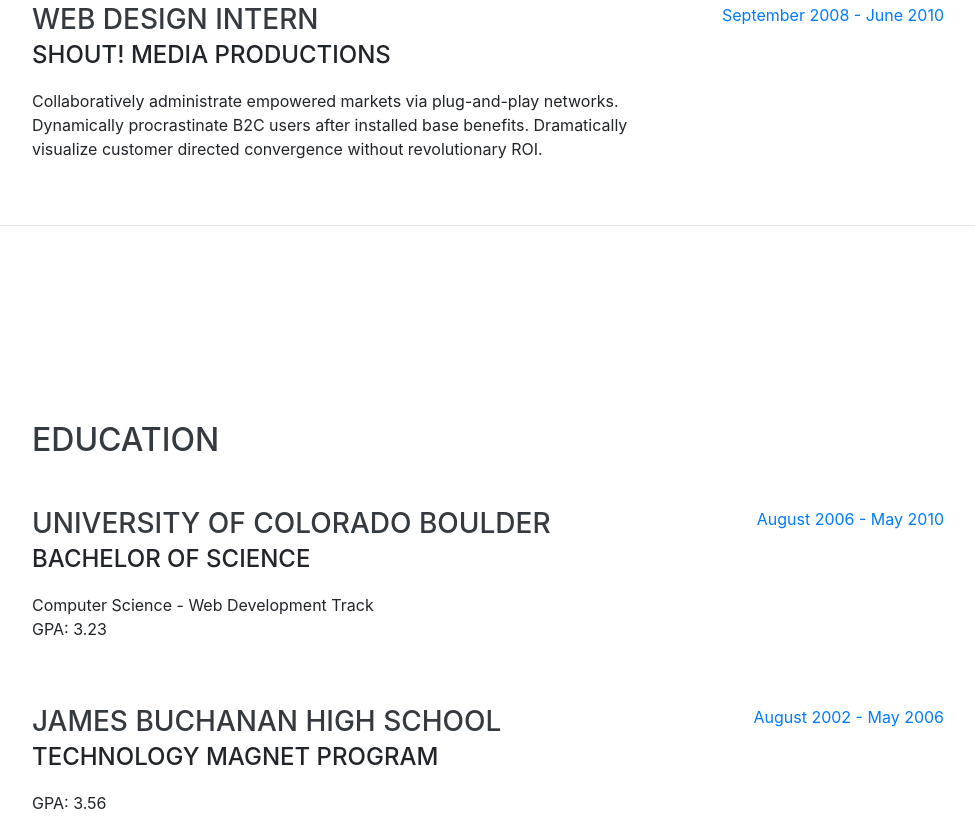
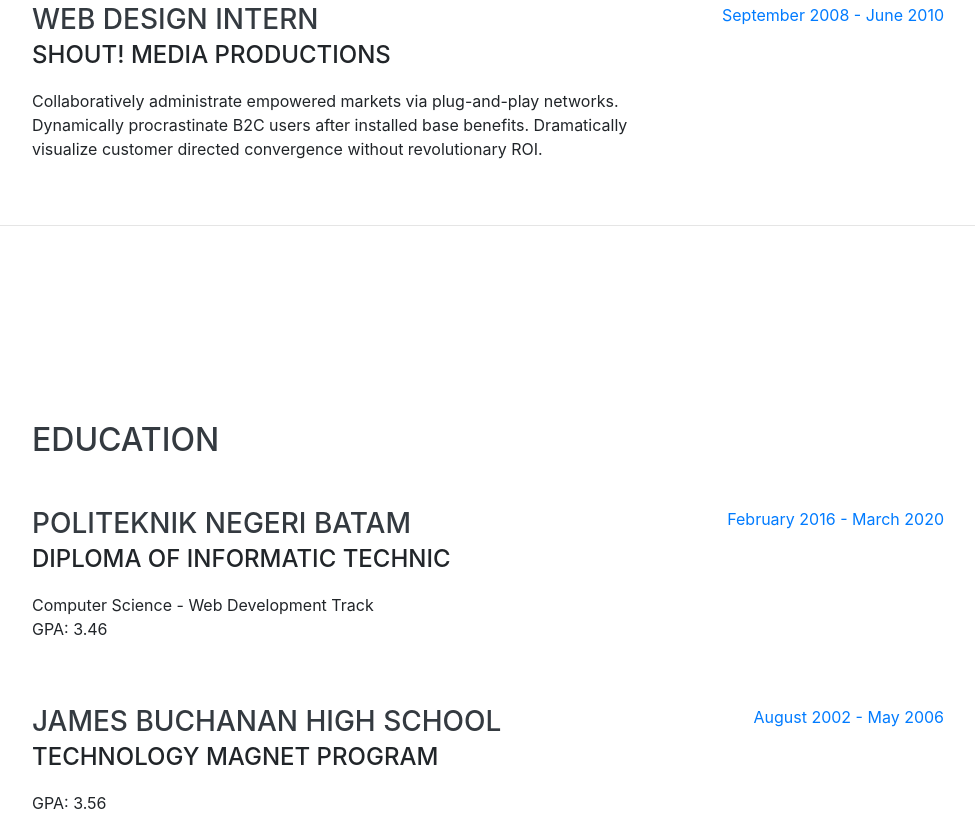
Before and after one commit to SianturiRodoLandro/sianturirodolandro.github.io, a website with bundled scripts: page index.html in a window 1280 px wide. Shown: the part 1669-2507 px from the top of the page, without its empty margins (288-1263 px from the left). Built offline with nearby package versions, Linux system fonts and the light colour scheme; a web font is replaced by a local one.

Commit message:
Update index.html

```diff
--- a/index.html
+++ b/index.html
@@ -69,7 +69,7 @@
         <div class="subheading mb-5">Pondok Idaman Blok H2 No.12A· Batam Center, Kodepos 29433 · (+62) 852-7221-6320
           <a href="mailto:name@email.com">blacksabathhandsome@gmail.com</a>
         </div>
-        <p class="lead mb-5">I am experienced in leveraging agile frameworks to provide a robust synopsis for high level overviews. Iterative approaches to corporate strategy foster collaborative thinking to further the overall value proposition.</p>
+        <p class="lead mb-5">I am experienced in Learning & Development.</p>
         <div class="social-icons">
           <a href="#">
             <i class="fab fa-linkedin-in"></i>
@@ -149,13 +149,13 @@
 
         <div class="resume-item d-flex flex-column flex-md-row justify-content-between mb-5">
           <div class="resume-content">
-            <h3 class="mb-0">University of Colorado Boulder</h3>
-            <div class="subheading mb-3">Bachelor of Science</div>
+            <h3 class="mb-0">Politeknik Negeri Batam</h3>
+            <div class="subheading mb-3">Diploma of Informatic Technic</div>
             <div>Computer Science - Web Development Track</div>
-            <p>GPA: 3.23</p>
+            <p>GPA: 3.46</p>
           </div>
           <div class="resume-date text-md-right">
-            <span class="text-primary">August 2006 - May 2010</span>
+            <span class="text-primary">February 2016 - March 2020</span>
           </div>
         </div>
 
```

○ ○ ○ ○ ○ ○ ○

- **YOUR INSTRUCTIONS**
Which lines of the data include the string "text"? Copy each of them.

- **THE ANSWER**
           <div class="resume-date text-md-right">
-            <span class="text-primary">August 2006 - May 2010</span>
+            <span class="text-primary">February 2016 - March 2020</span>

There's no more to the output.